• _Activity_
Check every line below, and copy those that include "section".

___ Supplied records

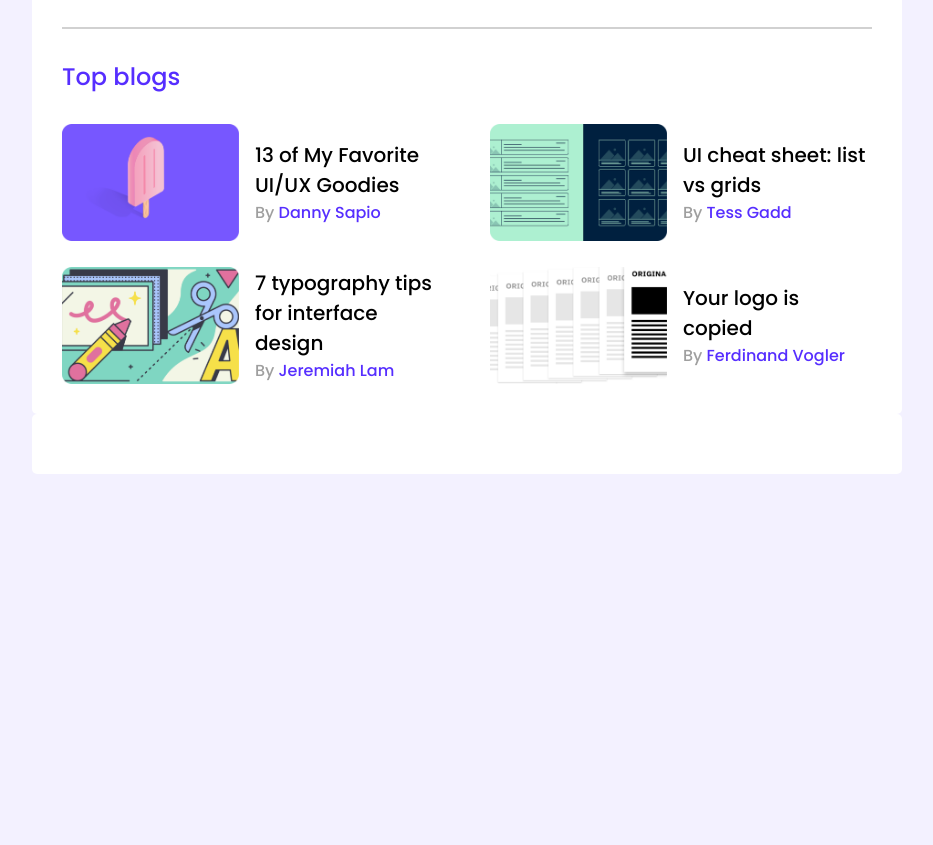
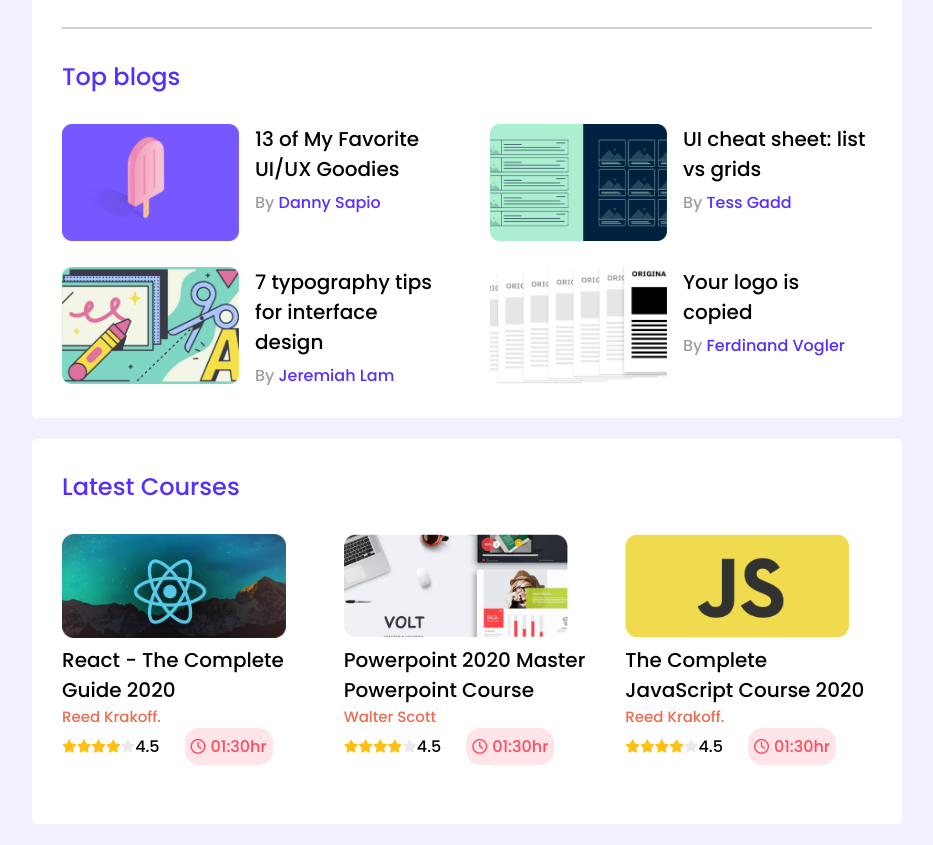
Before and after one commit to Samychowdhury01/leader-board, a plain HTML site: page index.html in a window 1280 px wide. Shown: the part 369-1214 px from the top of the page, without its empty margins (173-1106 px from the left). Before the commit the page ends 843 px from the top, so only its background shows below. Drawn offline with Linux system fonts and the light colour scheme.

Commit message:
project complete.

```diff
--- a/index.html
+++ b/index.html
@@ -97,8 +97,53 @@
                 <!-- Top players and top blog part end -->
             </div>
         </section>
+        <!-- Latest Courses  -->
         <section class="container">
-
+            <h3 class="section-title">Latest Courses</h3>
+            <div class="courses">
+                <div class="course">
+                    <img src="images/courses/course-1.png" alt="">
+                    <h3 class="course-title">React - The Complete Guide 2020</h3>
+                    <p class="course-mentor">Reed Krakoff.</p>
+                    <div class="rating">
+                        <i class="fa-sharp fa-solid fa-star color"></i>
+                        <i class="fa-sharp fa-solid fa-star color"></i>
+                        <i class="fa-sharp fa-solid fa-star color"></i>
+                        <i class="fa-sharp fa-solid fa-star color"></i>
+                        <i class="fa-sharp fa-solid fa-star empty"></i>
+                        <span>4.5</span>
+                        <div class="duration"><i class="fa-regular fa-clock"></i><span>01:30hr</span></div>
+                    </div>
+                </div>
+                <div class="course">
+                    <img src="images/courses/course-2.png" alt="">
+                    <h3 class="course-title">Powerpoint 2020 Master Powerpoint Course</h3>
+                    <p class="course-mentor">Walter Scott</p>
+                    <div class="rating">
+                        <i class="fa-sharp fa-solid fa-star color"></i>
+                        <i class="fa-sharp fa-solid fa-star color"></i>
+                        <i class="fa-sharp fa-solid fa-star color"></i>
+                        <i class="fa-sharp fa-solid fa-star color"></i>
+                        <i class="fa-sharp fa-solid fa-star empty"></i>
+                        <span>4.5</span>
+                        <div class="duration"><i class="fa-regular fa-clock"></i><span>01:30hr</span></div>
+                    </div>
+                </div>
+                <div class="course">
+                    <img src="images/courses/course-3.png" alt="">
+                    <h3 class="course-title">The Complete JavaScript Course 2020</h3>
+                    <p class="course-mentor">Reed Krakoff.</p>
+                    <div class="rating">
+                        <i class="fa-sharp fa-solid fa-star color"></i>
+                        <i class="fa-sharp fa-solid fa-star color"></i>
+                        <i class="fa-sharp fa-solid fa-star color"></i>
+                        <i class="fa-sharp fa-solid fa-star color"></i>
+                        <i class="fa-sharp fa-solid fa-star empty"></i>
+                        <span>4.5</span>
+                        <div class="duration"><i class="fa-regular fa-clock"></i><span>01:30hr</span></div>
+                    </div>
+                </div>
+            </div>
         </section>
     </main>
 </body>
--- a/styles/style.css
+++ b/styles/style.css
@@ -30,6 +30,7 @@
     width: 870px;
     border-radius: 5px;
     padding: 30px;
+    margin-bottom: 21px;
 
 
 }
@@ -111,7 +112,6 @@
 .blog{
     display: flex;
     gap: 16px;
-    align-items: center;
 }
 .blog-image{
     height: 117px;
@@ -121,6 +121,7 @@
 .blog-title{
     font-weight: 500;
     font-size: 20px;
+    margin-bottom: 6px;
 
 }
 .blog-author{
@@ -131,3 +132,74 @@
     color: var(--primary-color);
 
 }
+
+/* ------------------
+Latest courses style
+---------------------*/
+.courses{
+    display: flex;
+    gap: 35px;
+}
+.course{
+    height: 260px;
+    width: 252px;
+}
+.course img{
+    height: 104px;
+    width: 224px;
+}
+.course-title{
+    font-weight: 500;
+    font-size: 20px;
+}
+.course-mentor{
+    font-weight: 400;
+    font-size: 15px;
+    color: #ED6B4F;
+}
+.rating{
+    display: flex;
+    align-items: center;
+}
+
+.color{
+    color: #FFC014;
+    font-size: 13px;
+}
+.empty{
+    font-size: 13px;
+    color: #AEAEAE;
+    opacity: 0.25;
+}
+
+.duration{
+    margin-left: 25px;
+    color: #FF4A60;
+    background: #FFE4E8;
+    border-radius: 14.6913px;
+    padding: 6px;
+}
+.fa-clock{
+    font-size: 15px;
+    margin-right: 5px;
+}
+
+/* ------------------
+Media Queries
+--------------------- */
+@media screen and (max-width: 776px) {
+    .container{
+        width: 100%;
+    }
+    .players, .blogs{
+        grid-template-columns: repeat(1, 1fr);
+    }
+    .player{
+        flex-direction: column;
+    }
+    .courses{
+        flex-direction: column;
+        align-items: center;
+    }
+
+}
```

______

• _Answer to this exercise_
         </section>
         <section class="container">
+            <h3 class="section-title">Latest Courses</h3>
         </section>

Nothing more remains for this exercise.